The pictures are to be left out when the listing below is reproduced word for word.

——————————

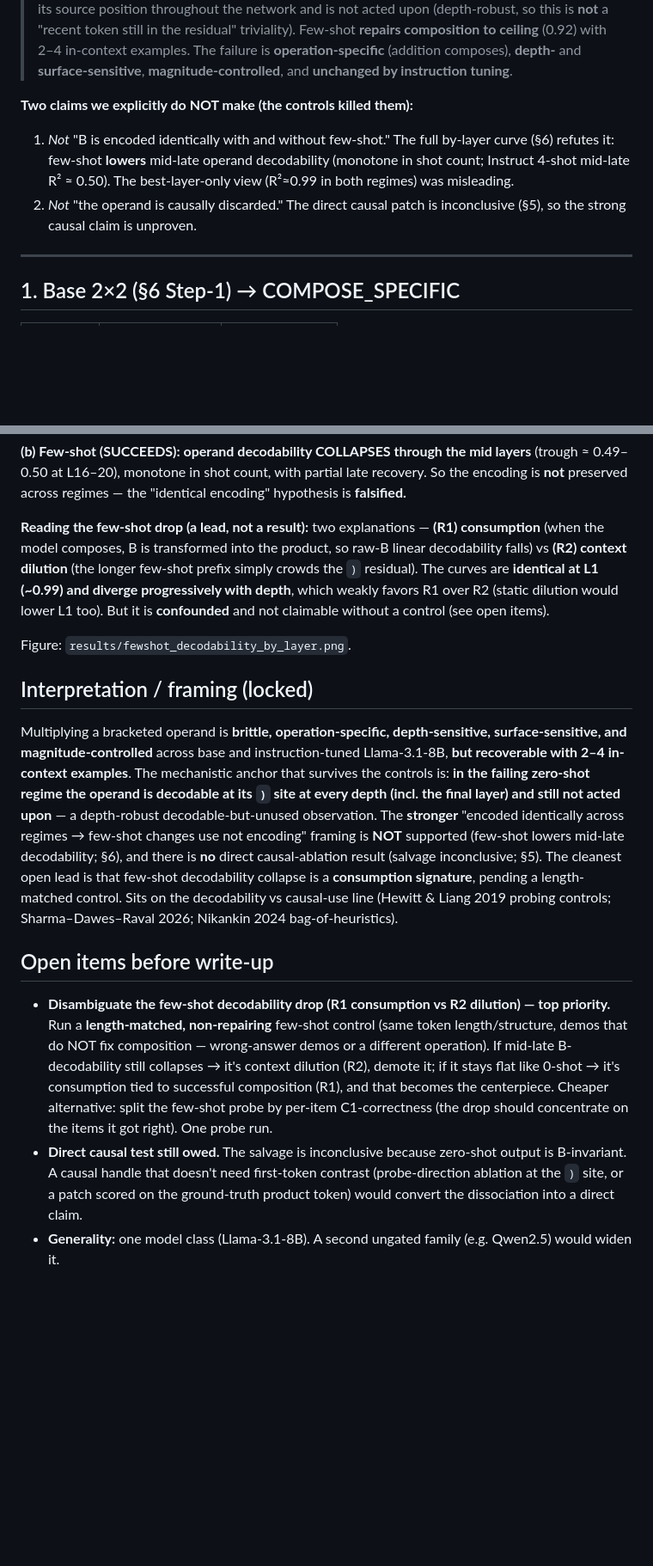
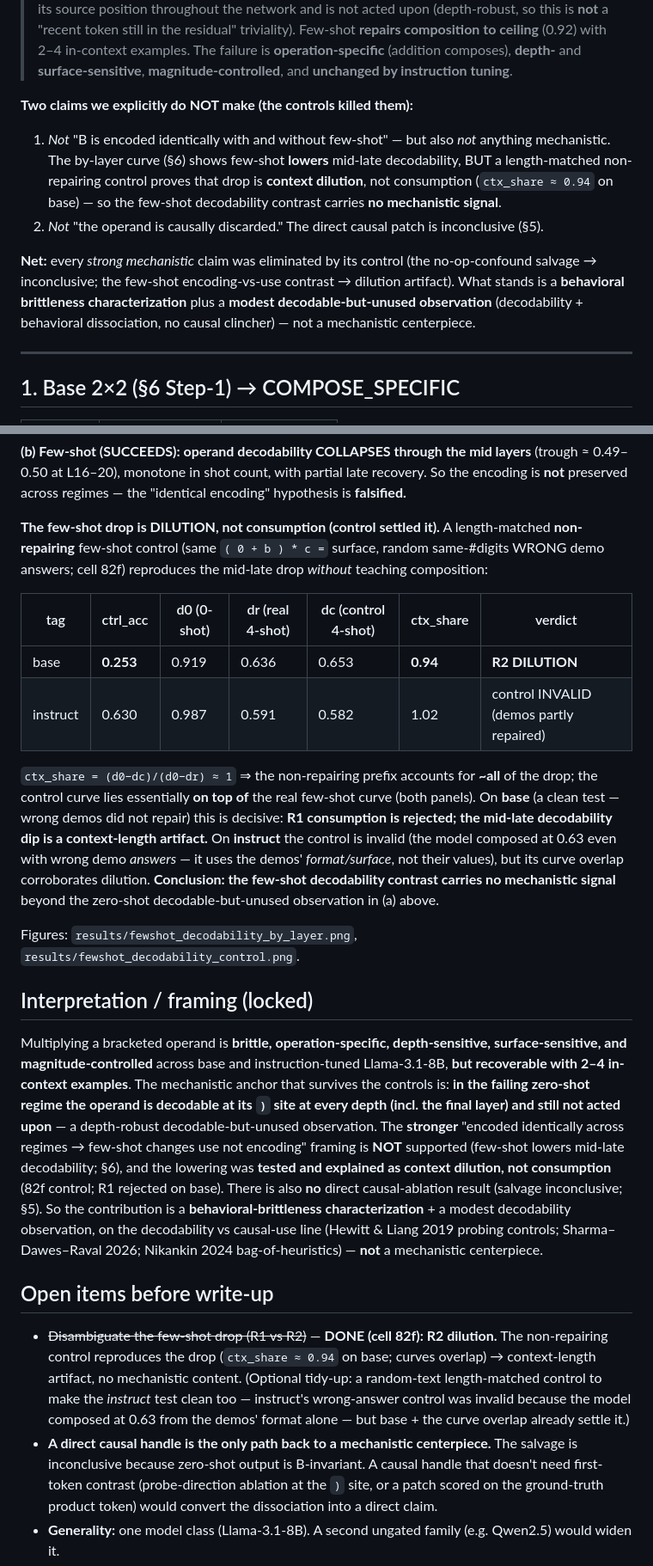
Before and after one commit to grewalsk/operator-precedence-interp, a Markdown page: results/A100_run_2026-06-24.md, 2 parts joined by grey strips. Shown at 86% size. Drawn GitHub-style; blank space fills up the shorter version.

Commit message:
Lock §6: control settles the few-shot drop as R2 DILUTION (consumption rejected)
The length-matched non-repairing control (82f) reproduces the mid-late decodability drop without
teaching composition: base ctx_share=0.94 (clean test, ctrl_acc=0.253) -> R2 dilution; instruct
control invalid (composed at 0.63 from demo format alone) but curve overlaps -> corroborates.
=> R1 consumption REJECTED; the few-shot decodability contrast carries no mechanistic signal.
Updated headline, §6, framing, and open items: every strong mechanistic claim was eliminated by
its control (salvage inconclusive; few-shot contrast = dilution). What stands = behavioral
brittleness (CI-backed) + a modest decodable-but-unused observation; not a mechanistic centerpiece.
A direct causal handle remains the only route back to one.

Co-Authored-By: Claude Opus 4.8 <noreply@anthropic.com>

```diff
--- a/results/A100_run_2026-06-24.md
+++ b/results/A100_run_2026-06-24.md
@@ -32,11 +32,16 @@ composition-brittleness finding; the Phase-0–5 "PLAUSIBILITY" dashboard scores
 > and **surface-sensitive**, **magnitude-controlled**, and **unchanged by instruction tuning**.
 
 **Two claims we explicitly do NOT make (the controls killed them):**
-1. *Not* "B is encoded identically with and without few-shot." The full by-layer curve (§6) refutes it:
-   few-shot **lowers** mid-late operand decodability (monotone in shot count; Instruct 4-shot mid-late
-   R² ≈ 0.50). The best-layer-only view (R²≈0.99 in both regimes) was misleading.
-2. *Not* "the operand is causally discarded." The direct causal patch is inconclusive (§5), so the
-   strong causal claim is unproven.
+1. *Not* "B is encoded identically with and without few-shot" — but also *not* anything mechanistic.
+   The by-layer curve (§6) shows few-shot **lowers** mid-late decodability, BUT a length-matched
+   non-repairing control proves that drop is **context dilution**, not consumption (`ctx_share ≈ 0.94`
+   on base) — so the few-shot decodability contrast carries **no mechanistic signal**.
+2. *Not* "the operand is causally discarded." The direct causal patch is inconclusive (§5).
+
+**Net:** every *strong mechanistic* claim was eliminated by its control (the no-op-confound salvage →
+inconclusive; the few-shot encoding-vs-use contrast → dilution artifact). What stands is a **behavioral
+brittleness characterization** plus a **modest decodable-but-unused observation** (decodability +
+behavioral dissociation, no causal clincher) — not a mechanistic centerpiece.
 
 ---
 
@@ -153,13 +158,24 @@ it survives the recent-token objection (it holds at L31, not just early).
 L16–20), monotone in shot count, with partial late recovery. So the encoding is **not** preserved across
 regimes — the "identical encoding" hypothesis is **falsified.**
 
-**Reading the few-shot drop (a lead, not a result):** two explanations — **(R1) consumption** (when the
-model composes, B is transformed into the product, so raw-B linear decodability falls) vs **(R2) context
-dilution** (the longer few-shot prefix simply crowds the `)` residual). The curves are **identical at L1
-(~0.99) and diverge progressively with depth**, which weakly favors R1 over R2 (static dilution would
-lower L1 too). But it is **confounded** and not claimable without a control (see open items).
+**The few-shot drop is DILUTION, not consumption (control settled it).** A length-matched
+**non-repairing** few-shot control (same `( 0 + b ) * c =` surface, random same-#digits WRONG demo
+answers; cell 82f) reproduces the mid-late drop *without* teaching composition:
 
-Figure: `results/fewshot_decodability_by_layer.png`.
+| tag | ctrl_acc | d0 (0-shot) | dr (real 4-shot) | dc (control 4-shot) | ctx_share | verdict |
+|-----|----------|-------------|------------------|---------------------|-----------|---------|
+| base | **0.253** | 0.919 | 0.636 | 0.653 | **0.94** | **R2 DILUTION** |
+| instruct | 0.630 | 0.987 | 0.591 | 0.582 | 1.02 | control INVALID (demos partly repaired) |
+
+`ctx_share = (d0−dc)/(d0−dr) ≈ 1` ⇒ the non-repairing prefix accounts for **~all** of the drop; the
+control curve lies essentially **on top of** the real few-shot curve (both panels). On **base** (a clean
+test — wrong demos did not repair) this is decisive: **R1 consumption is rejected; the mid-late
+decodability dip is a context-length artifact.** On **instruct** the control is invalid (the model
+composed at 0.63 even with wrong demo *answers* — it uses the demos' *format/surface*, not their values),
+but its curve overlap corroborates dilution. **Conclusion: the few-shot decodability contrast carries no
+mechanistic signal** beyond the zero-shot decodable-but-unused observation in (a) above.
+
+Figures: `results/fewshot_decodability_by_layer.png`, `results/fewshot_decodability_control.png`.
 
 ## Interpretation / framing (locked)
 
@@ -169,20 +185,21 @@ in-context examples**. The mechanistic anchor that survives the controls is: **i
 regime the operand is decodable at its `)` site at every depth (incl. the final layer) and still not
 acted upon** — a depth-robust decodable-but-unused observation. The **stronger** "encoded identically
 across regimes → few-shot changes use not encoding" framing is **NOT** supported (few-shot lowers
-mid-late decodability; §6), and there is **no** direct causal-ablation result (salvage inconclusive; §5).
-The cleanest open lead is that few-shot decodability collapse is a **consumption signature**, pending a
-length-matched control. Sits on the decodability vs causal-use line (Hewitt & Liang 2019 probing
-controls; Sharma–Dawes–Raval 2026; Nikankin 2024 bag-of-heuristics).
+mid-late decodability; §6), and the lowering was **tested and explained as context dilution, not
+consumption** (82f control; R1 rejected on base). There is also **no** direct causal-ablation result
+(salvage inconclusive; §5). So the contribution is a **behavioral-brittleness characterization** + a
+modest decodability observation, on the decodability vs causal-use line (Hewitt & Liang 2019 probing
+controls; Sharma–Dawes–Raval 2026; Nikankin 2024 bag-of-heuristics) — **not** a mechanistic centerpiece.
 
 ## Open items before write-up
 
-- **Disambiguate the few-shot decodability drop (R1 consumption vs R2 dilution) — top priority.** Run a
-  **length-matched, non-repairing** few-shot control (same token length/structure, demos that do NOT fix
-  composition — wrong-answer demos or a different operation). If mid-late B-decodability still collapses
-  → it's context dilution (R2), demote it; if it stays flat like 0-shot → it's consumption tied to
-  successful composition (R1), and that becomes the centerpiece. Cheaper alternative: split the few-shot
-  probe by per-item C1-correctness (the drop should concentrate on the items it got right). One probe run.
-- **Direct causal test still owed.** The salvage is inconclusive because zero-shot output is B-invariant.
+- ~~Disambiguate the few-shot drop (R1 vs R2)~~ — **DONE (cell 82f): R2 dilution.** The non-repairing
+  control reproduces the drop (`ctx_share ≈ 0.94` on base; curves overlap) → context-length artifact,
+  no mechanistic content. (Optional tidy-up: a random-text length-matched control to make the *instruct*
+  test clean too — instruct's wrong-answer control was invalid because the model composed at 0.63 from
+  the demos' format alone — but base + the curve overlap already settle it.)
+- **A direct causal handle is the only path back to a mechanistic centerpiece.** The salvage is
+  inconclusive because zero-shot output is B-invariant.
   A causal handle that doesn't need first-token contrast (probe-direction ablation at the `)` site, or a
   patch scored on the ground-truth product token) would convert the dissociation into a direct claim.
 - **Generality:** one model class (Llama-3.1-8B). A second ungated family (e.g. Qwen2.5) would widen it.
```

——————————

■ **ANSWER BOX**:
Before and after one commit to grewalsk/operator-precedence-interp, a Markdown page: results/A100_run_2026-06-24.md, 2 parts joined by grey strips. Shown at 86% size. Drawn GitHub-style; blank space fills up the shorter version.

Commit message:
Lock §6: control settles the few-shot drop as R2 DILUTION (consumption rejected)
The length-matched non-repairing control (82f) reproduces the mid-late decodability drop without
teaching composition: base ctx_share=0.94 (clean test, ctrl_acc=0.253) -> R2 dilution; instruct
control invalid (composed at 0.63 from demo format alone) but curve overlaps -> corroborates.
=> R1 consumption REJECTED; the few-shot decodability contrast carries no mechanistic signal.
Updated headline, §6, framing, and open items: every strong mechanistic claim was eliminated by
its control (salvage inconclusive; few-shot contrast = dilution). What stands = behavioral
brittleness (CI-backed) + a modest decodable-but-unused observation; not a mechanistic centerpiece.
A direct causal handle remains the only route back to one.

Co-Authored-By: Claude Opus 4.8 <noreply@anthropic.com>

```diff
--- a/results/A100_run_2026-06-24.md
+++ b/results/A100_run_2026-06-24.md
@@ -32,11 +32,16 @@ composition-brittleness finding; the Phase-0–5 "PLAUSIBILITY" dashboard scores
 > and **surface-sensitive**, **magnitude-controlled**, and **unchanged by instruction tuning**.
 
 **Two claims we explicitly do NOT make (the controls killed them):**
-1. *Not* "B is encoded identically with and without few-shot." The full by-layer curve (§6) refutes it:
-   few-shot **lowers** mid-late operand decodability (monotone in shot count; Instruct 4-shot mid-late
-   R² ≈ 0.50). The best-layer-only view (R²≈0.99 in both regimes) was misleading.
-2. *Not* "the operand is causally discarded." The direct causal patch is inconclusive (§5), so the
-   strong causal claim is unproven.
+1. *Not* "B is encoded identically with and without few-shot" — but also *not* anything mechanistic.
+   The by-layer curve (§6) shows few-shot **lowers** mid-late decodability, BUT a length-matched
+   non-repairing control proves that drop is **context dilution**, not consumption (`ctx_share ≈ 0.94`
+   on base) — so the few-shot decodability contrast carries **no mechanistic signal**.
+2. *Not* "the operand is causally discarded." The direct causal patch is inconclusive (§5).
+
+**Net:** every *strong mechanistic* claim was eliminated by its control (the no-op-confound salvage →
+inconclusive; the few-shot encoding-vs-use contrast → dilution artifact). What stands is a **behavioral
+brittleness characterization** plus a **modest decodable-but-unused observation** (decodability +
+behavioral dissociation, no causal clincher) — not a mechanistic centerpiece.
 
 ---
 
@@ -153,13 +158,24 @@ it survives the recent-token objection (it holds at L31, not just early).
 L16–20), monotone in shot count, with partial late recovery. So the encoding is **not** preserved across
 regimes — the "identical encoding" hypothesis is **falsified.**
 
-**Reading the few-shot drop (a lead, not a result):** two explanations — **(R1) consumption** (when the
-model composes, B is transformed into the product, so raw-B linear decodability falls) vs **(R2) context
-dilution** (the longer few-shot prefix simply crowds the `)` residual). The curves are **identical at L1
-(~0.99) and diverge progressively with depth**, which weakly favors R1 over R2 (static dilution would
-lower L1 too). But it is **confounded** and not claimable without a control (see open items).
+**The few-shot drop is DILUTION, not consumption (control settled it).** A length-matched
+**non-repairing** few-shot control (same `( 0 + b ) * c =` surface, random same-#digits WRONG demo
+answers; cell 82f) reproduces the mid-late drop *without* teaching composition:
 
-Figure: `results/fewshot_decodability_by_layer.png`.
+| tag | ctrl_acc | d0 (0-shot) | dr (real 4-shot) | dc (control 4-shot) | ctx_share | verdict |
+|-----|----------|-------------|------------------|---------------------|-----------|---------|
+| base | **0.253** | 0.919 | 0.636 | 0.653 | **0.94** | **R2 DILUTION** |
+| instruct | 0.630 | 0.987 | 0.591 | 0.582 | 1.02 | control INVALID (demos partly repaired) |
+
+`ctx_share = (d0−dc)/(d0−dr) ≈ 1` ⇒ the non-repairing prefix accounts for **~all** of the drop; the
+control curve lies essentially **on top of** the real few-shot curve (both panels). On **base** (a clean
+test — wrong demos did not repair) this is decisive: **R1 consumption is rejected; the mid-late
+decodability dip is a context-length artifact.** On **instruct** the control is invalid (the model
+composed at 0.63 even with wrong demo *answers* — it uses the demos' *format/surface*, not their values),
+but its curve overlap corroborates dilution. **Conclusion: the few-shot decodability contrast carries no
+mechanistic signal** beyond the zero-shot decodable-but-unused observation in (a) above.
+
+Figures: `results/fewshot_decodability_by_layer.png`, `results/fewshot_decodability_control.png`.
 
 ## Interpretation / framing (locked)
 
@@ -169,20 +185,21 @@ in-context examples**. The mechanistic anchor that survives the controls is: **i
 regime the operand is decodable at its `)` site at every depth (incl. the final layer) and still not
 acted upon** — a depth-robust decodable-but-unused observation. The **stronger** "encoded identically
 across regimes → few-shot changes use not encoding" framing is **NOT** supported (few-shot lowers
-mid-late decodability; §6), and there is **no** direct causal-ablation result (salvage inconclusive; §5).
-The cleanest open lead is that few-shot decodability collapse is a **consumption signature**, pending a
-length-matched control. Sits on the decodability vs causal-use line (Hewitt & Liang 2019 probing
-controls; Sharma–Dawes–Raval 2026; Nikankin 2024 bag-of-heuristics).
+mid-late decodability; §6), and the lowering was **tested and explained as context dilution, not
+consumption** (82f control; R1 rejected on base). There is also **no** direct causal-ablation result
+(salvage inconclusive; §5). So the contribution is a **behavioral-brittleness characterization** + a
+modest decodability observation, on the decodability vs causal-use line (Hewitt & Liang 2019 probing
+controls; Sharma–Dawes–Raval 2026; Nikankin 2024 bag-of-heuristics) — **not** a mechanistic centerpiece.
 
 ## Open items before write-up
 
-- **Disambiguate the few-shot decodability drop (R1 consumption vs R2 dilution) — top priority.** Run a
-  **length-matched, non-repairing** few-shot control (same token length/structure, demos that do NOT fix
-  composition — wrong-answer demos or a different operation). If mid-late B-decodability still collapses
-  → it's context dilution (R2), demote it; if it stays flat like 0-shot → it's consumption tied to
-  successful composition (R1), and that becomes the centerpiece. Cheaper alternative: split the few-shot
-  probe by per-item C1-correctness (the drop should concentrate on the items it got right). One probe run.
-- **Direct causal test still owed.** The salvage is inconclusive because zero-shot output is B-invariant.
+- ~~Disambiguate the few-shot drop (R1 vs R2)~~ — **DONE (cell 82f): R2 dilution.** The non-repairing
+  control reproduces the drop (`ctx_share ≈ 0.94` on base; curves overlap) → context-length artifact,
+  no mechanistic content. (Optional tidy-up: a random-text length-matched control to make the *instruct*
+  test clean too — instruct's wrong-answer control was invalid because the model composed at 0.63 from
+  the demos' format alone — but base + the curve overlap already settle it.)
+- **A direct causal handle is the only path back to a mechanistic centerpiece.** The salvage is
+  inconclusive because zero-shot output is B-invariant.
   A causal handle that doesn't need first-token contrast (probe-direction ablation at the `)` site, or a
   patch scored on the ground-truth product token) would convert the dissociation into a direct claim.
 - **Generality:** one model class (Llama-3.1-8B). A second ungated family (e.g. Qwen2.5) would widen it.
```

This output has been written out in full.